In the just-completed special congressional race in Pennsylvania, GOP candidate Rick Saccone could not have identified himself more with the president of the United States had he donned a blond wig and chomped a hamburger while tweeting. He appeared with the president twice, the vice-president once, and with various members of Trump’s family and Cabinet. And that’s after he began the campaign by saying of himself that he was “Trump before Trump was Trump.”
In this respect, Saccone resembled the Republican candidates in last year’s Alabama Senate special elections, who all agreed that Trump was the absolute greatest even as they went after each other with claw hammers.
Given this experience, along with the president’s rather healthy ego, he might have normally expected Republican candidates in California to cluster around him during his trip to the Mexican border to view “wall” prototypes this week. But as the Los Angeles Times reported, they were remarkably thin on the ground:
A presidential visit in an election year often comes with an entourage of local officials and candidates hoping to catch a photo op or ride his coattails. But in Southern California, a hotbed of the left’s resistance out West that could prove crucial in the midterms, many are staying away.
The Times asked more than a dozen Southern California GOP candidates if they would attend events with Trump. Most of them either did not respond or said they had no plans to join the president.
The only major GOP elected officials who showed up were lame-duck congressman Darrell Issa and his strange-duck colleague Duncan Hunter, the ethically challenged congressman from a district Trump carried by 15 points.

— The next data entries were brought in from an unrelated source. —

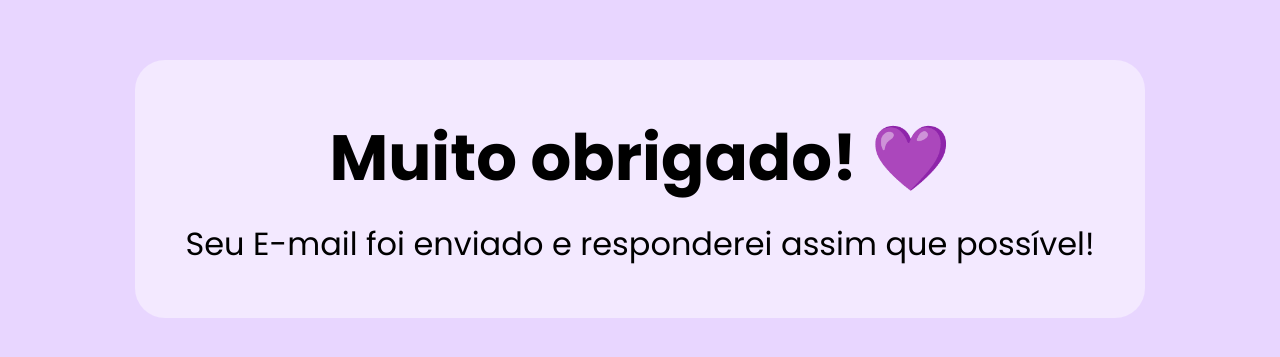
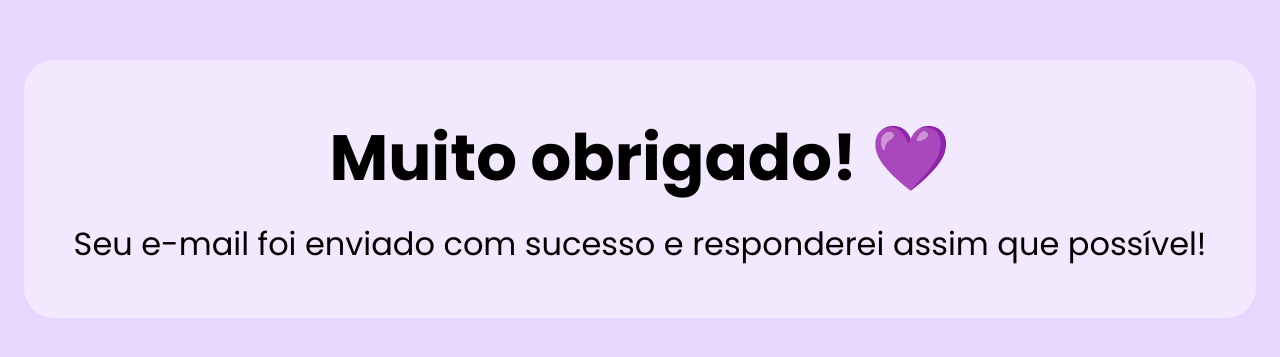
Before and after one commit to luizfranzon/backendless-Form, a plain HTML site: page page/thankYou.html in a window 1280 px wide. Shown: the part 211-568 px from the top of the page. Drawn offline with Linux system fonts and the light colour scheme.

Commit message:
Folder and Thank you page integration

```diff
--- a/thankYou.html
+++ b/page/thankYou.html
@@ -45,7 +45,7 @@
 <body>
     <div>
         <h1 align="center">Muito obrigado! 💜</h1>
-        <p>Seu E-mail foi enviado e responderei assim que possível!</p>
+        <p>Seu e-mail foi enviado com sucesso e responderei assim que possível!</p>
     </div>
 </body>
 </html>
```
Also changed, not shown: page/index.html (renamed from index.html, +1 -1 lines), page/style.css (renamed from style.css).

To be fair, state legislator Travis Allen, one of the two Republicans struggling for oxygen in the governor’s race, was supposed to be there, but he missed his flight. And were any remotely viable Republicans running for the U.S. Senate this year, perhaps they would have been on hand to greet the president — but as of the filing deadline last week, nobody’s making the race against Democratic Dianne Feinstein and Kevin de Leon.
Truth is, these are grim times for California Republicans, and for the most part, they didn’t feel inclined to invite the bad vibes associated with Trump and what might as well have been called the I-Hate-California Tour. Or maybe they’ve noticed that Rick Saccone and those Alabama Senate candidates didn’t win.